■ Work to complete ■
Give the data below again exactly as written, without its pictures.

Records from a dataset:
•••

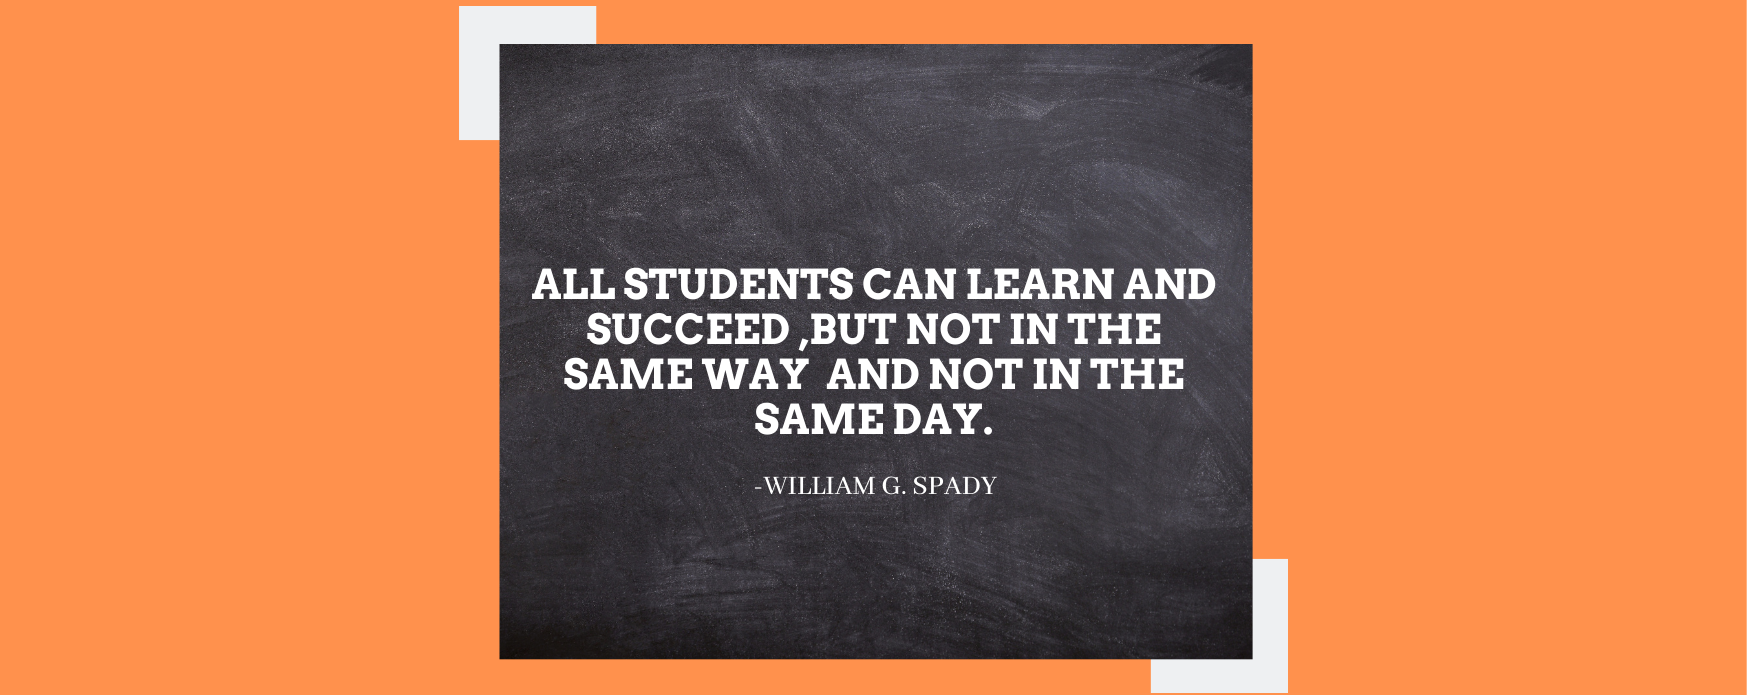
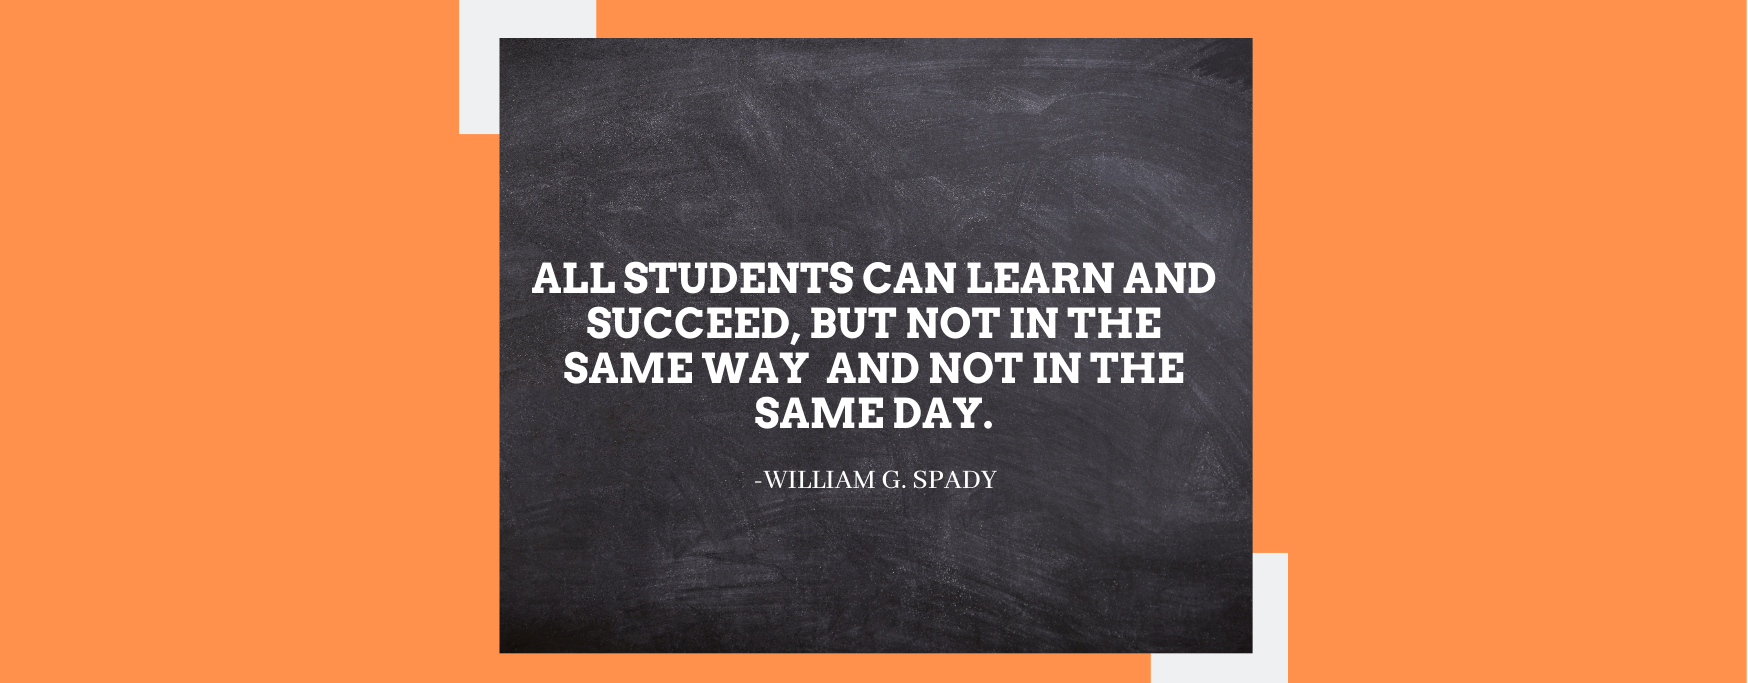
changed

diff --git a/index.html b/index.html
@@ -64,18 +64,9 @@
     <video width="100%" autoplay muted loop>
         <source src="resources/video1.mp4" type="video/mp4">
     </video>
-    <!-- <div class="container-fluid" style="background-color: white; padding-left: 0%;">
-        <div style="display: flex; flex-wrap: wrap; ">
-            <img src="resources/kid1.jpg" style="border-top-right-radius: 50% ;border-bottom-right-radius: 50% ; position:relative; width: 45%; height: 50%; margin: 2%; box-shadow: 20px 5px 20px rgba(243, 177, 91, 0.486);">
-            <div style="height: 100%; width: 50%; margin-top: 10%; display:flex; flex-wrap: wrap;">
-                <h1 style="text-align: center;">About Us</h1>
-                <h4 style="text-align: left;">pioneer classes provide a personal tutor in both online and offline mode. So you can learn and endrose the learning experience the way you want. pioneer classes not only provide subject knowledge but also you learn and enroll in some curriclar
-                    activities also.
-                </h4>
-            </div>
-        </div>
-    </div> -->
-    <img src=" resources/quote!.png " width="100% ">
+
+    </div>
+    <img src=" resources/quote!.png " width="100% " style="margin-top: -10px ;">
 
     <div class="container " title="pioneer classes ">
         <h1 style="color: rgb(255, 123, 0); text-align: center; ">WHY US?</h1>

•••

■ Exercise result ■
changed

diff --git a/index.html b/index.html
@@ -64,18 +64,9 @@
     <video width="100%" autoplay muted loop>
         <source src="resources/video1.mp4" type="video/mp4">
     </video>
-    <!-- <div class="container-fluid" style="background-color: white; padding-left: 0%;">
-        <div style="display: flex; flex-wrap: wrap; ">
-            <img src="resources/kid1.jpg" style="border-top-right-radius: 50% ;border-bottom-right-radius: 50% ; position:relative; width: 45%; height: 50%; margin: 2%; box-shadow: 20px 5px 20px rgba(243, 177, 91, 0.486);">
-            <div style="height: 100%; width: 50%; margin-top: 10%; display:flex; flex-wrap: wrap;">
-                <h1 style="text-align: center;">About Us</h1>
-                <h4 style="text-align: left;">pioneer classes provide a personal tutor in both online and offline mode. So you can learn and endrose the learning experience the way you want. pioneer classes not only provide subject knowledge but also you learn and enroll in some curriclar
-                    activities also.
-                </h4>
-            </div>
-        </div>
-    </div> -->
-    <img src=" resources/quote!.png " width="100% ">
+
+    </div>
+    <img src=" resources/quote!.png " width="100% " style="margin-top: -10px ;">
 
     <div class="container " title="pioneer classes ">
         <h1 style="color: rgb(255, 123, 0); text-align: center; ">WHY US?</h1>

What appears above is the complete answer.